-- Assessing the Value of Vinyl Records: An Overview

-- 7 Quick Tips on Optimizing Your Turntable Cartridge

-- Why Vinyl Records Continue to Thrive

-- Finding the Best Amplifier

-- Finding the Best Phono Preamp

-- What Speakers Do I Need for My Turntable?

Check out more articles on analog equipment and vinyl.

The site also is home to The Internet Music Mapping Project, an effort to list and describe as many music-related sites as possible.

Our Music

--A Tribe Called Quest to The Dick Hyman Trio (In other words, A to H)

--Indigo Girls to Queen Ida (I to Q)

--Radiohead to ZZ Top (R to Z)

Reading Music

The stories of the great bands and musicians are fascinating. Musicians as a group are brilliant, but often troubled. The combination of creativity and drama makes for great reading.

Here are some books to check out.

Duke Ellington brought class, sophistication and style to jazz which, until that point, was proudly unpolished and raucous. His story is profound. The author, Terry Teachout, also wrote "Pops," the acclaimed bio of Louis Armstrong. Click here or on the image.


What else is there to say? Here is the story behind every song written by The Beatles. Click here or on the image.


The Grateful Dead don't get enough credit for the profound nature of its lyrics.
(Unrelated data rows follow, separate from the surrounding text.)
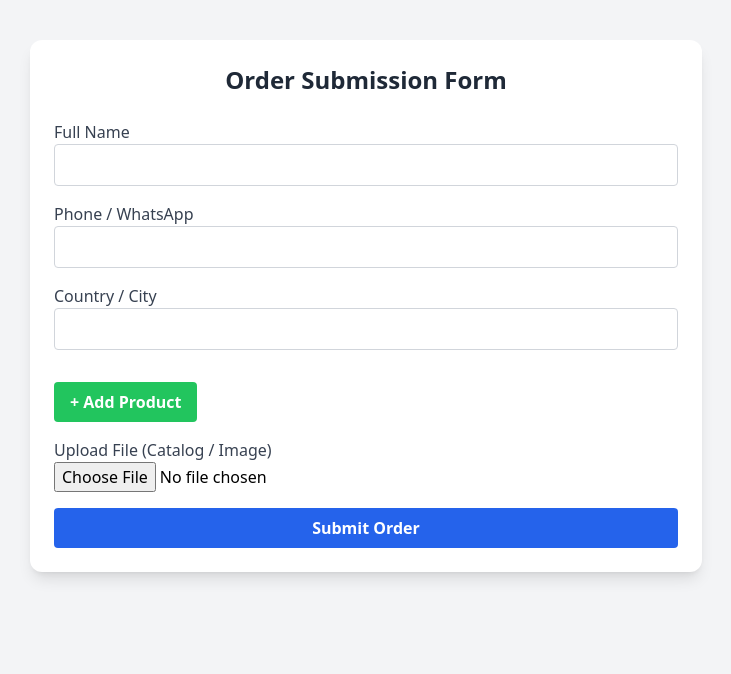
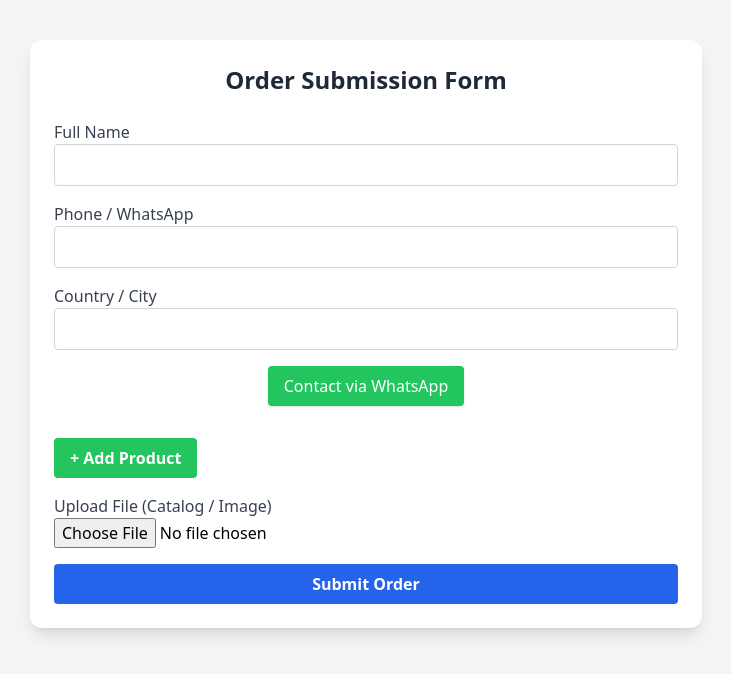
Before and after one commit to shlkhd/tiragon-order-app, a website: page public/index.html in a window 1280 px wide. Shown: the whole page, without its empty margins (274-1005 px from the left). Drawn offline with nearby package versions, Linux system fonts and the light colour scheme.

Commit message:
Update index.html

```diff
--- a/public/index.html
+++ b/public/index.html
@@ -42,6 +42,12 @@
         <label class="block text-gray-700">Country / City</label>
         <input type="text" name="country" class="w-full border border-gray-300 rounded p-2" />
       </div>
+<div class="text-center mt-6">
+  <a href="https://wa.me/971557068949" target="_blank"
+     class="inline-block bg-green-500 text-white px-4 py-2 rounded shadow hover:bg-green-600">
+    Contact via WhatsApp
+  </a>
+</div>
 
       <div id="products"></div>
       <button type="button" onclick="addProductFields()" class="bg-green-500 hover:bg-green-600 text-white font-semibold py-2 px-4 rounded mb-4">
```
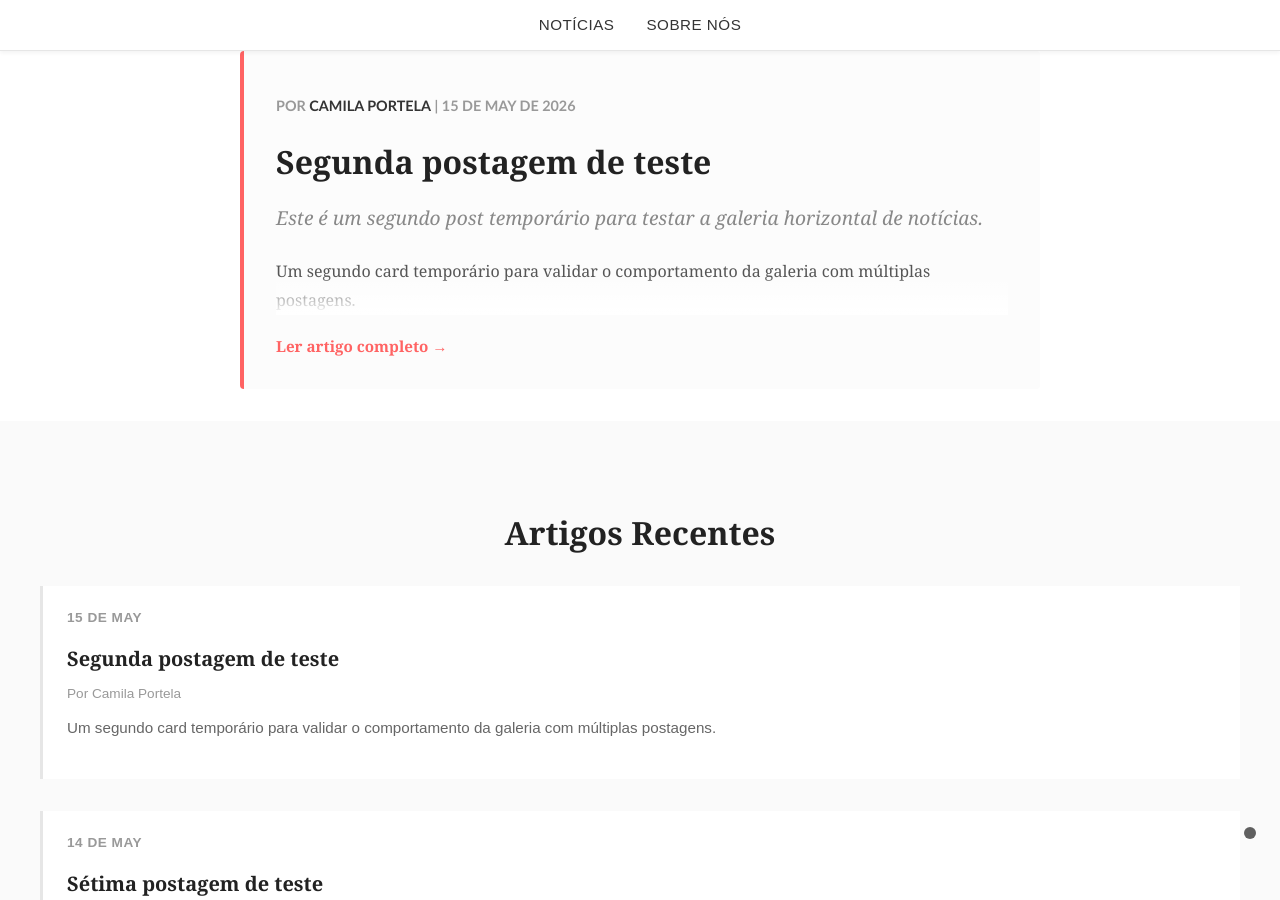
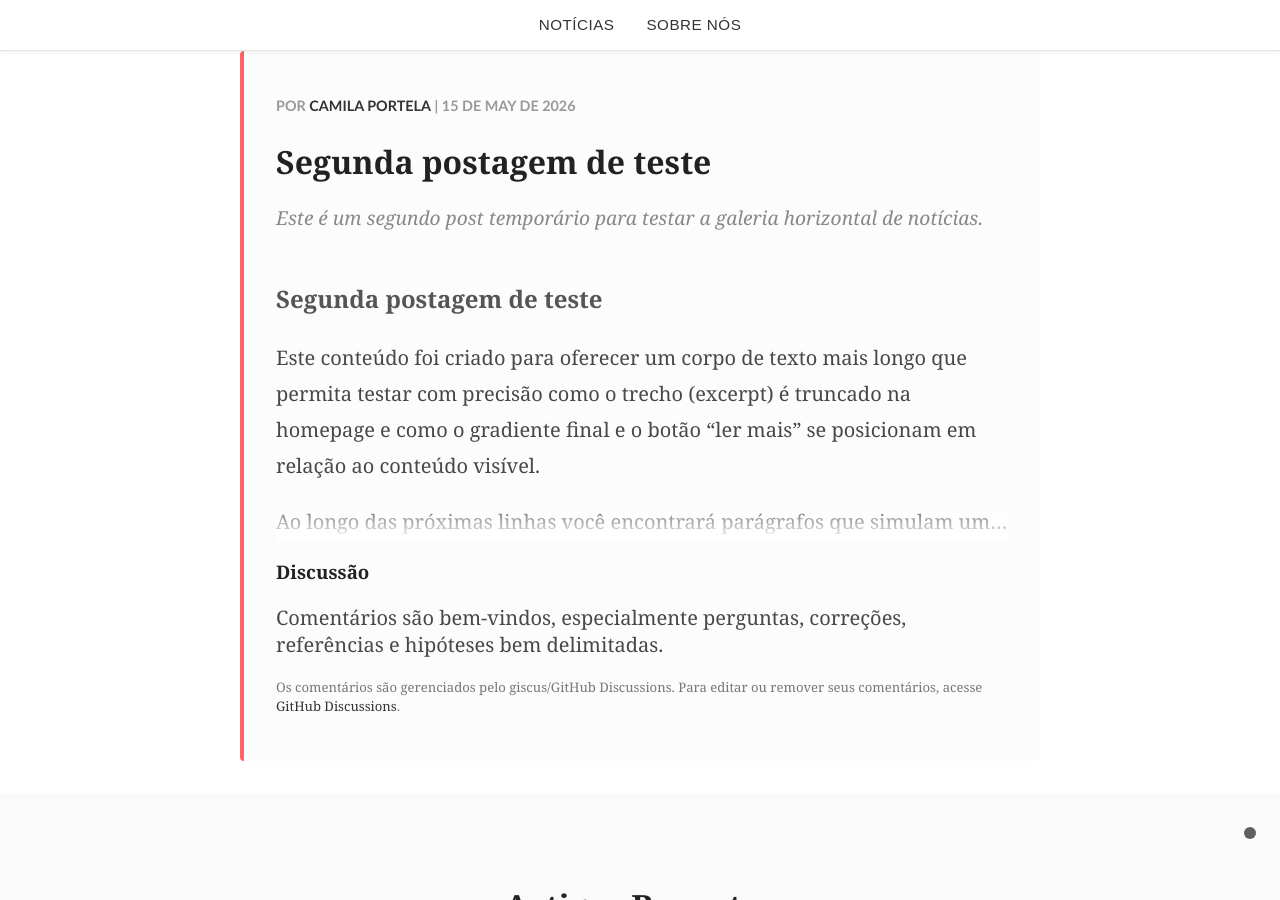
Before and after one commit to camilaportela/astrobiology, a Jekyll site: the page built from noticias.md, in a window 1280 px wide and 900 px high, scrolled down 1175 px. Built offline with Jekyll 4.4.1, drawn with Linux system fonts in a browser that asks for light colours; comment, search, counter and statistics services are not loaded.

Commit message:
UX: mostrar post completo na homepage e inserir discussão exclusiva (giscus mapping specific)

```diff
--- a/_layouts/home.html
+++ b/_layouts/home.html
@@ -82,10 +82,44 @@ layout: default
         <p class="latest-post-lead">{{ latest_post.subtitle }}</p>
         {% endif %}
       </header>
-      <div class="latest-post-excerpt">
-        {{ latest_post.excerpt }}
+      <div class="latest-post-excerpt latest-post-full">
+        {{ latest_post.content }}
       </div>
-      <a href="{{ latest_post.url | relative_url }}" class="latest-post-link">Ler artigo completo →</a>
+
+      <!-- Inclusão da seção de discussão específica para esta postagem
+           Usamos mapping 'specific' com term igual ao caminho da postagem para
+           garantir que os comentários pertençam exclusivamente a este post. -->
+      <section class="discussion" aria-labelledby="discussion-title">
+        <h3 class="section-heading" id="discussion-title">Discussão</h3>
+        <p class="discussion__lead">Comentários são bem-vindos, especialmente perguntas, correções, referências e hipóteses bem delimitadas.</p>
+
+        <div class="discussion__widget">
+          <script
+            src="https://giscus.app/client.js"
+            data-repo="camilaportela/astrobiology"
+            data-repo-id="R_kgDOQteLLw"
+            data-category="Comentários"
+            data-category-id="DIC_kwDOQteLL84C9Aad"
+            data-mapping="specific"
+            data-term="{{ latest_post.url | relative_url }}"
+            data-strict="0"
+            data-reactions-enabled="0"
+            data-emit-metadata="0"
+            data-input-position="bottom"
+            data-theme="https://astrobiology.me/assets/css/giscus-transparent.css?v=9"
+            data-lang="pt"
+            data-loading="lazy"
+            crossorigin="anonymous"
+            async>
+          </script>
+
+          <p class="giscus-note">
+            Os comentários são gerenciados pelo giscus/GitHub Discussions.
+            Para editar ou remover seus comentários, acesse
+            <a href="https://github.com/camilaportela/astrobiology/discussions" target="_blank" rel="noopener noreferrer">GitHub Discussions</a>.
+          </p>
+        </div>
+      </section>
     </article>
   </div>
 </section>
```
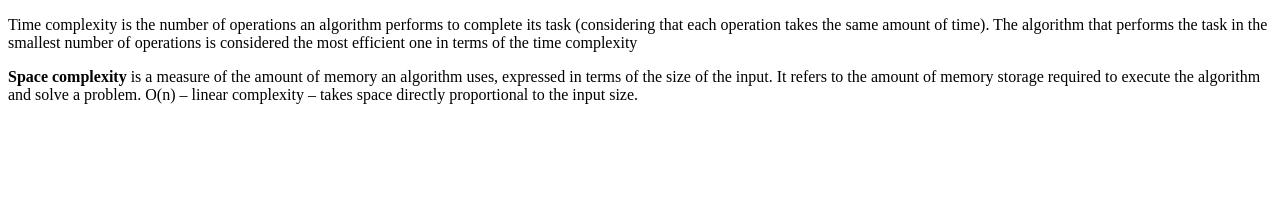
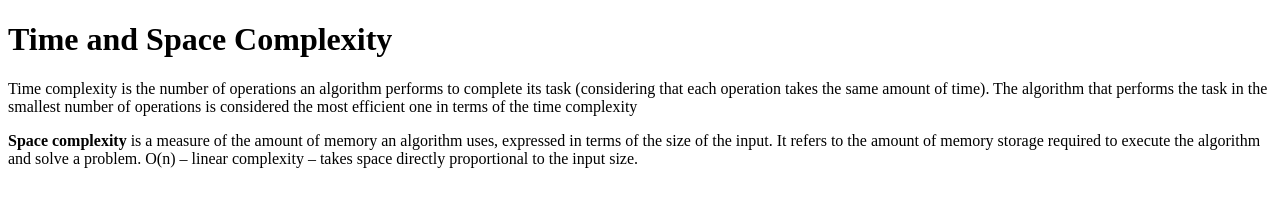
Before and after one commit to acciojob/time-and-space-complexity-Tejasri79, a website: page main.html in a window 1280 px wide. Drawn offline with Linux system fonts and the light colour scheme.

Commit message:
created a submission

```diff
--- a/main.html
+++ b/main.html
@@ -3,7 +3,7 @@
 <html>
 
 <head>
-	<title><h1>Time and Space Complexity</h1></title>
+	<h1>Time and Space Complexity</h1>
 </head>
 
 <body>
```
Many of the band's songs are driven by a deep and literate Americana ("I'm Uncle Sam/That's who I am/Been hidin' out/In a rock and roll band" and "Majordomo Billy Bojangles/Sit down and have a drink with me/What's this about Alabama/Keeps comin' back to me?").

David Dodd's exhaustive study tells the story, song by song. Click here or on the image.

Full Disclosure

As an Amazon affiliate, this site earns a commission on every purchase made. All prices remain the same to you.